- [EXERCISE REQUIREMENTS]: Take every line containing "price" out of the records.

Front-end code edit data
»»

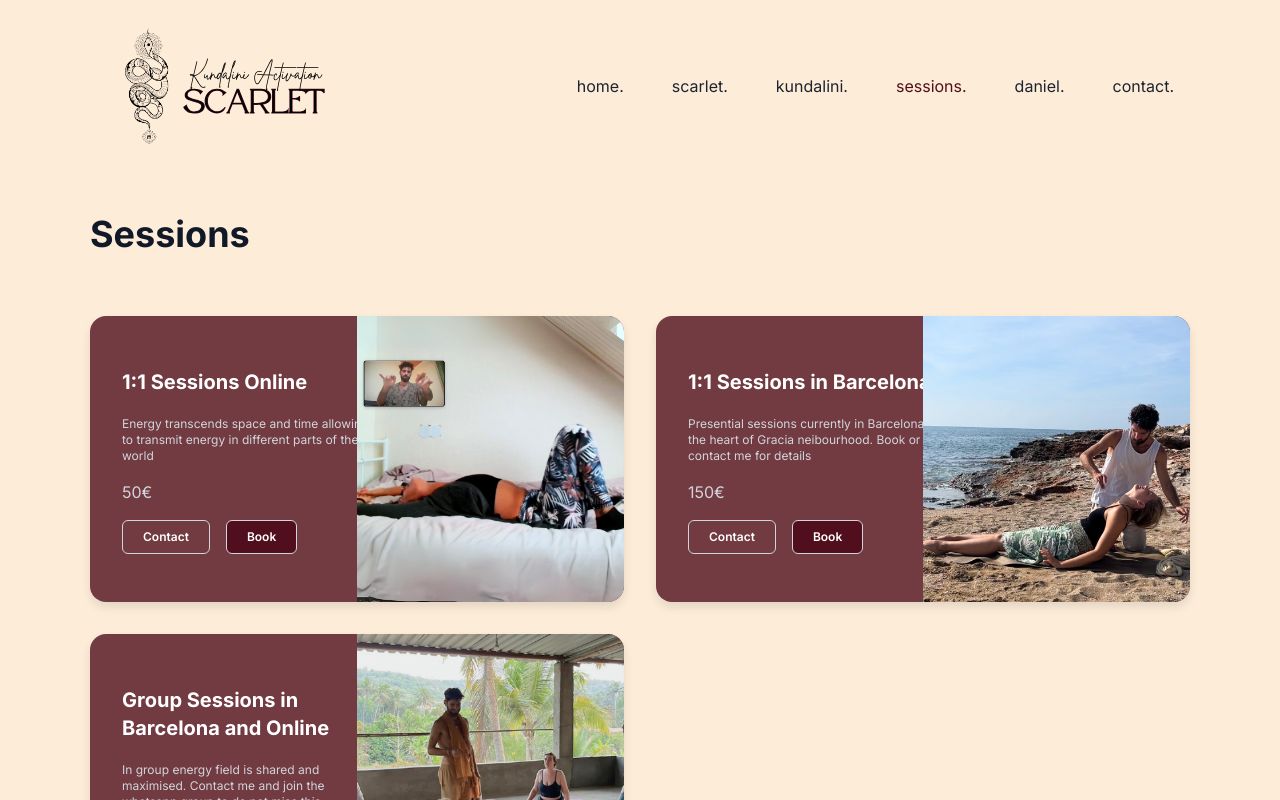
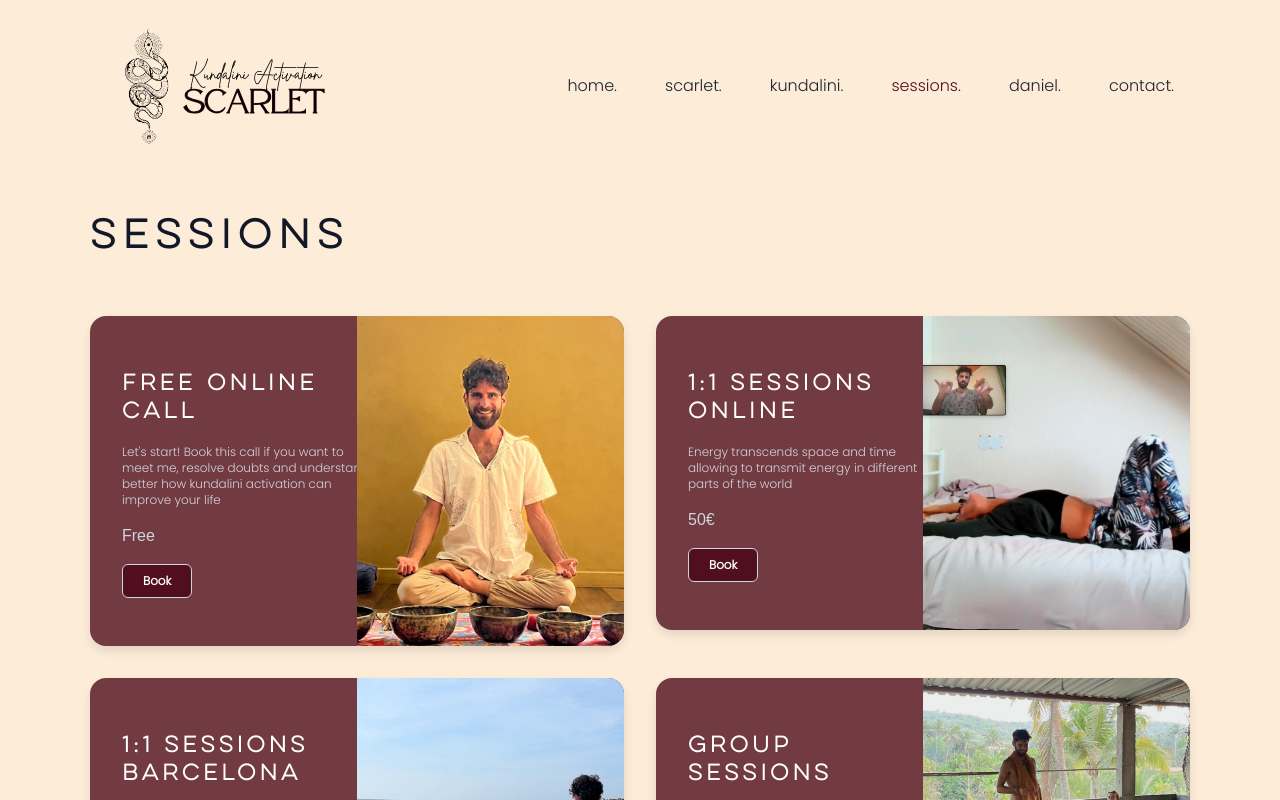
Before and after one commit to danieltolmon/awaken-scarlet-fe, a Next.js app: page /sessions in a window 1280 px wide. Shown: the top 800 px of the page. Built offline with nearby package versions, Linux system fonts and the light colour scheme.

Commit message:
add fonts

```diff
--- a/src/app/layout.tsx
+++ b/src/app/layout.tsx
@@ -3,26 +3,43 @@
 import Footer from "@/components/Footer";
 import Header from "@/components/Header";
 import ScrollToTop from "@/components/ScrollToTop";
-import { Inter } from "next/font/google";
+import { Poppins } from "next/font/google";
+import localFont from 'next/font/local'
 import "node_modules/react-modal-video/css/modal-video.css";
 import "../styles/index.css";
 
-const inter = Inter({ subsets: ["latin"] });
+const atteron = localFont({
+  src: '../../public/fonts/Atteron.ttf',
+  variable: '--font-atteron',
+  display: 'swap'
+})
+const brittany = localFont({
+  src: '../../public/fonts/BrittanySignature.ttf',
+  variable: '--font-brittany',
+  display: 'swap',
+})
+const luto = localFont({
+  src: '../../public/fonts/Luto.ttf',
+  variable: '--font-luto',
+  display: 'swap',
+})
+const quicksand = Poppins({ subsets: ["latin"], weight: '300', variable: '--font-quicksand', display: 'swap', });
 
 export default function RootLayout({
   children,
 }: {
   children: React.ReactNode;
 }) {
+
   return (
-    <html suppressHydrationWarning lang="en">
+    <html suppressHydrationWarning lang="en" className={`${atteron.variable} ${brittany.variable} ${luto.variable} ${quicksand.variable}`}>
       {/*
         <head /> will contain the components returned by the nearest parent
         head.js. Find out more at https://beta.nextjs.org/docs/api-reference/file-conventions/head
       */}
       <head />
-
-      <body className={`bg-light dark:bg-black ${inter.className}`}>
+      {/* <body className={`bg-light dark:bg-black ${inter.className}`}> */}
+      <body className={`bg-light dark:bg-black  }`}>
         <Providers>
           <Header />
           {children}
--- a/src/components/Contact/index.tsx
+++ b/src/components/Contact/index.tsx
@@ -21,14 +21,14 @@ const Contact = () => {
             <div
               className="lg:mr-4 mr-0"
             >
-              <h2 className="mb-2 text-center text-3xl font-bold !leading-tight text-black dark:text-white sm:text-4xl md:text-[45px]">
+              <h2 className="font-luto mb-2 text-center text-3xl font-bold !leading-tight text-black dark:text-white sm:text-4xl md:text-[45px]">
                 Contact
               </h2>
-              <p className="text-base !leading-relaxed text-black md:text-lg text-center">Let&apos;s awaken together</p>
+              <p className="font-quicksand text-base !leading-relaxed text-black md:text-lg text-center">Let&apos;s awaken together</p>
             </div>
 
 
-            <div className="flex flex-col gap-12 items-start lg:mt-24 mt-16 lg:ml-24 xs:ml-16 ml-0">
+            <div className="font-quicksand flex flex-col gap-12 items-start lg:mt-24 mt-16 lg:ml-24 xs:ml-16 ml-0">
               <Link
                 href="https://wa.me/34692461556"
                 aria-label="social-link"
@@ -54,7 +54,7 @@ const Contact = () => {
                 aria-label="social-link"
                 target="_blank"
                 rel="noopener noreferrer"
-                className="underline flex items-center gap-2  mr-3 text-black duration-300 hover:text-primary dark:text-black-dark dark:hover:text-primary"
+                className="font-quicksand underline flex items-center gap-2  mr-3 text-black duration-300 hover:text-primary dark:text-black-dark dark:hover:text-primary"
               >
                 <svg xmlns="http://www.w3.org/2000/svg"
                   width="26"
@@ -73,7 +73,7 @@ const Contact = () => {
                 aria-label="social-link"
                 target="_blank"
                 rel="noopener noreferrer"
-                className="underline flex items-center gap-2 mr-3 text-black duration-300 hover:text-primary dark:text-black-dark dark:hover:text-primary"
+                className="font-quicksand underline flex items-center gap-2 mr-3 text-black duration-300 hover:text-primary dark:text-black-dark dark:hover:text-primary"
               >
                 <svg xmlns="http://www.w3.org/2000/svg"
                   width="30"
--- a/src/components/Daniel/index.tsx
+++ b/src/components/Daniel/index.tsx
@@ -10,21 +10,22 @@ const Daniel = () => {
             <div className="w-full px-4 lg:w-1/2">
 
               <div
-                className="mr-4"
+                className="mr-4 mb-16 lg:mb-0"
               >
-                <h2 className="mb-4 text-center text-3xl font-bold !leading-tight text-black dark:text-white sm:text-4xl md:text-[45px]">
+                <h2 className="font-luto mb-4 text-center text-3xl font-bold !leading-tight text-black dark:text-white sm:text-4xl md:text-[45px]">
                   Daniel
                 </h2>
-                <p className="text-base text-justify !leading-relaxed text-body-color md:text-lg">
+                <p className="font-quicksand text-base text-justify !leading-relaxed text-body-color md:text-lg">
                   I have always had a deep sensitivity to the energies that flow through and around us. Over the years, this awareness has expanded into a profound understanding of how energy shapes our experiences and connects us to the greater universe. I now work as a Kundalini activator, helping others tap into their inner energy to awaken deeper levels of consciousness and personal transformation.
                   <br /><br />
                   In this role, I guide people on their spiritual journeys, facilitating the release of old patterns and helping them align with their true selves. My work is about empowering others to harness their energy, embrace change, and unlock their highest potential.
                   <br /><br />
                   I have always had a deep sensitivity to the energies that flow through and around us. Over the years, this awareness has expanded into a profound understanding of how energy shapes our experiences and connects us to the greater universe. I now work as a Kundalini activator, helping others tap into their inner energy to awaken deeper levels of consciousness and personal transformation.
-                  <br /><br />
-                  In this role, I guide people on their spiritual journeys, facilitating the release of old patterns and helping them align with their true selves. My work is about empowering others to harness their energy, embrace change, and unlock their highest potential.
 
                 </p>
+                {/* <h2 className="mt-8 text-end font-brittany mb-4 text-3xl font-bold !leading-tight text-black dark:text-white sm:text-4xl md:text-[45px]">
+                  Daniel
+                </h2> */}
               </div>
 
 
--- a/src/components/Header/index.tsx
+++ b/src/components/Header/index.tsx
@@ -105,7 +105,7 @@ const Header = () => {
                         {menuItem.path ? (
                           <Link
                             href={menuItem.path}
-                            className={`flex py-2 text-base lg:mr-0 lg:inline-flex lg:px-0 lg:py-6 ${usePathName === menuItem.path
+                            className={`font-quicksand flex py-2 text-base lg:mr-0 lg:inline-flex lg:px-0 lg:py-6 ${usePathName === menuItem.path
                               ? "text-primary dark:text-white"
                               : "text-dark hover:text-primary dark:text-white/70 dark:hover:text-white"
                               }`}
--- a/src/components/Hero/index.tsx
+++ b/src/components/Hero/index.tsx
@@ -12,22 +12,22 @@ const Hero = () => {
           <div className="-mx-4 flex flex-wrap items-center">
             <div className="w-full px-4">
               <div className="mx-auto max-w-[800px] text-left">
-                <h1 className="mb-2 text-3xl font-bold leading-tight text-black dark:text-white sm:text-4xl sm:leading-tight md:text-5xl md:leading-tight">
+                <h1 className="font-luto mb-2 text-3xl font-bold leading-tight text-black dark:text-white sm:text-4xl sm:leading-tight md:text-5xl md:leading-tight">
                   Kundalini Activations
                 </h1>
-                <p className="mb-12 text-base !leading-relaxed text-body-color dark:text-body-color-dark sm:text-lg md:text-xl">
+                <p className="font-quicksand mb-12 text-base !leading-relaxed text-body-color dark:text-body-color-dark sm:text-lg md:text-xl">
                   Awaken Your Inner Energy and Transform Your Life
                 </p>
                 <div className="flex flex-col items-center justify-start space-y-4 sm:flex-row sm:space-x-4 sm:space-y-0">
                   <Link
                     href="/sessions"
-                    className="rounded-md bg-primary px-8 py-4 text-base font-semibold text-white duration-300 ease-in-out hover:bg-primary/80"
+                    className="font-quicksand rounded-md bg-primary px-8 py-4 text-base font-semibold text-white duration-300 ease-in-out hover:bg-primary/80"
                   >
                     Book your Session
                   </Link>
                   <Link
                     href="/kundalini"
-                    className="inline-block rounded-md bg-black px-8 py-4 text-base font-semibold text-white duration-300 ease-in-out hover:bg-black/90 dark:bg-white/10 dark:text-white dark:hover:bg-white/5"
+                    className="font-quicksand inline-block rounded-md bg-black px-8 py-4 text-base font-semibold text-white duration-300 ease-in-out hover:bg-black/90 dark:bg-white/10 dark:text-white dark:hover:bg-white/5"
                   >
                     What is Kundalini Activation ?
                   </Link>
--- a/src/components/Quote/index.tsx
+++ b/src/components/Quote/index.tsx
@@ -2,12 +2,14 @@
 const Quote = () => {
   return (
     <>
-      <section id="quote" className="py-16 md:py-20 lg:py-28 bg-primary">
+      <section id="quote" className="py-10 md:py-20 lg:py-20 bg-primary">
         <div className="container">
-          <h2 className="mb-4 text-2xl font-bold !leading-tight text-center text-light dark:text-white sm:text-4xl md:text-[45px]">
-            When consciousness ~ Shiva
-            <br />Witness and worships devine energy ~ Shakti,
-            <br />Kundalini awakens, healing and dancing
+          <h2 className="font-quicksand mb-4 text-2xl sm:text-4xl md:text-[45px] font-bold !leading-tight text-center text-light dark:text-white ">
+            When consciousness ~ <span className="font-quicksand">Shiva</span>
+            <br />Witness and worships devine energy ~ <span className="font-quicksand">Shakti</span>
+            <br />Kundalini awakens, dancing and healing
+            <br />
+            <span className="font-brittany text-xl sm:text-3xl md:text-[38px]">Daniel</span>
           </h2>
           {/* <i className="mb-4 mx-auto text-base text-center text-light dark:text-white">~ Daniel</i> */}
         </div>
--- a/src/components/Scarlet/index.tsx
+++ b/src/components/Scarlet/index.tsx
@@ -9,8 +9,8 @@ const Scarlet = () => {
 
           <div className="w-full flex-col justify-start lg:items-start items-center gap-10 inline-flex">
             <div className="w-full flex-col justify-start lg:items-start items-center gap-4 flex">
-              <h2 className="text-gray-900 text-4xl font-bold font-manrope  text-center">Scarlet</h2>
-              <p className="text-gray-500 text-base font-normal leading-relaxed  text-justify">
+              <h2 className="font-luto text-gray-900 text-4xl font-bold font-manrope  text-center">SCARLET</h2>
+              <p className="font-quicksand text-gray-500 text-base font-normal leading-relaxed  text-justify">
                 <b>Welcome to Scarlet,</b> a transformative journey dedicated to awakening the power of Kundalini energy within you. Our mission is to guide you through a profound exploration of self-discovery, healing, and spiritual awakening.
                 <br />  <br />
                 The name Scarlet reflects the vibrant energy and transformative potential that lies at the heart of our practice. It ignites passion and vitality, to evoke the fire of transformation within you, helping you rise above limiting beliefs and embrace your true essence.
@@ -21,7 +21,7 @@ const Scarlet = () => {
             </div>
             <Link
               href="/kundalini"
-              className="rounded-md bg-primary px-8 py-4 text-base font-semibold text-white duration-300 ease-in-out hover:bg-primary/80"
+              className="font-quicksand rounded-md bg-primary px-8 py-4 text-base font-semibold text-white duration-300 ease-in-out hover:bg-primary/80"
             >
               What is Kundalini Activation ?
             </Link>
--- a/src/components/Sessions/index.tsx
+++ b/src/components/Sessions/index.tsx
@@ -17,7 +17,7 @@ const Sessions: FunctionComponent<Props> = ({ isPage }) => {
           <div className="mx-auto max-w-7xl px-4 sm:px-6 lg:px-8 ">
           </div>
           <div className="mb-14 text-center ">
-            <h2 className="text-4xl text-left font-bold text-gray-900 leading-[3.25rem] mb-6 max-w-max ">
+            <h2 className="font-luto text-4xl text-left font-bold text-gray-900 leading-[3.25rem] mb-6 max-w-max ">
               Sessions
             </h2>
           </div>
@@ -26,21 +26,22 @@ const Sessions: FunctionComponent<Props> = ({ isPage }) => {
             {sessions.map(session => <div key={session.id} className="relative w-full h-auto md:col-span-2">
               <div className="bg-primary/80 shadow-two border-black border-solid rounded-2xl flex  justify-between flex-row flex-wrap cursor-pointer">
                 <div className="p-5 xl:p-8 w-full md:w-1/2 flex flex-col justify-between">
-                  <h3 className="text-lg font-bold xl:text-xl text-white py-5 w-full xl:w-64">
+                  <h3 className="font-luto text-lg font-bold xl:text-xl text-white py-5 w-full xl:w-64">
                     {session.title}
                   </h3>
-                  <p className="text-xs font-normal text-gray-300 w-full mb-4 xl:w-64">
+                  <p className="font-quicksand text-xs font-normal text-gray-300 w-full mb-4 xl:w-64">
                     {session.description}
                   </p>
                   <p className="text-md font-normal text-gray-300 w-full mb-4 xl:w-64">
                     {session.price}
                   </p>
                   <div className='flex gap-4 mb-4'>
-                    <Link href='/contact' className=" py-2 px-5 border border-solid border-gray-300 rounded-md gap-2 text-xs text-white font-semibold flex items-center justify-between transition-all duration-500 hover:bg-white/5">
-                      Contact
-                    </Link>
-                    {session.booking &&
-                      <Link href={session.bookingLink} target='_blank' className="bg-primary py-2 px-5 border border-solid border-gray-300 rounded-md gap-2 text-xs text-white font-semibold flex items-center justify-between transition-all duration-500 hover:bg-white/5">
+                    {!session.booking ?
+                      <Link href='/contact' className="font-quicksand py-2 px-5 border border-solid border-gray-300 rounded-md gap-2 text-xs text-white font-semibold flex items-center justify-between transition-all duration-500 hover:bg-white/5">
+                        Contact
+                      </Link>
+                      :
+                      <Link href={session.bookingLink} target='_blank' className="font-quicksand bg-primary py-2 px-5 border border-solid border-gray-300 rounded-md gap-2 text-xs text-white font-semibold flex items-center justify-between transition-all duration-500 hover:bg-white/5">
                         Book
                       </Link>}
                   </div>
--- a/src/components/Sessions/sessionsData.tsx
+++ b/src/components/Sessions/sessionsData.tsx
@@ -3,6 +3,17 @@ import { Session } from "@/types/session";
 const sessionsData: Session[] = [
   {
     id: 1,
+    title: 'Free Online Call',
+    description: "Let's start! Book this call if you want to meet me, resolve doubts and understand better how kundalini activation can improve your life",
+    price: 'Free',
+    imageURL: '/images/sessions/free.png',
+
+
+    booking: true,
+    bookingLink: 'https://tidycal.com/danielawakenscarlet/free-call'
+  },
+  {
+    id: 2,
     title: '1:1 Sessions Online',
     description: 'Energy transcends space and time allowing to transmit energy in different parts of the world',
     price: '50€',
@@ -12,8 +23,8 @@ const sessionsData: Session[] = [
     bookingLink: 'https://tidycal.com/danielawakenscarlet/online'
   },
   {
-    id: 2,
-    title: '1:1 Sessions in Barcelona',
+    id: 3,
+    title: '1:1 Sessions Barcelona',
     description: 'Presential sessions currently in Barcelona. In the heart of Gracia neibourhood. Book or contact me for details',
     price: '150€',
     imageURL: '/images/sessions/presential.png',
@@ -23,14 +34,14 @@ const sessionsData: Session[] = [
     bookingLink: 'https://tidycal.com/danielawakenscarlet/in-person'
   },
   {
-    id: 3,
-    title: 'Group Sessions in Barcelona and Online',
-    description: 'In group energy field is shared and maximised. Contact me and join the whatsapp group to do not miss this experience',
+    id: 4,
+    title: 'Group Sessions',
+    description: 'In group energy field is shared and maximised. Contact me to know when is the next event',
     price: '50€',
     imageURL: '/images/sessions/group.png',
 
 
     booking: false,
-  }
+  },
 ];
 export default sessionsData;
--- a/src/styles/index.css
+++ b/src/styles/index.css
@@ -3,10 +3,6 @@
 @tailwind base;
 @tailwind components;
 
-@font-face {
-  font-family: 'atteron';
-  src: local('atteron'), url(/fonts/Atteron.ttf) format('ttf');
-}
 
 @tailwind utilities;
 
@@ -18,7 +14,7 @@
 
 @layer base {
   body {
-    font-family: "atteron", "Inter", sans-serif;
+    font-family: "Quicksand", sans-serif;
   }
 }
 
--- a/tailwind.config.js
+++ b/tailwind.config.js
@@ -39,6 +39,12 @@ module.exports = {
       // => @media (min-width: 1400px) { ... }
     },
     extend: {
+      fontFamily: {
+        atteron: ['var(--font-atteron)'],
+        brittany: ['var(--font-brittany)'],
+        luto: ['var(--font-luto)'],
+        quicksand: ['var(--font-quicksand)'],
+      },
       colors: {
         current: "currentColor",
         transparent: "transparent",
```
Also changed, not shown: public/fonts/Luto.ttf (added), public/images/sessions/free.png (added).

««

- [REPLY TO THE TASK]:
                     {session.price}
+    price: 'Free',
     price: '50€',
     price: '150€',
     price: '50€',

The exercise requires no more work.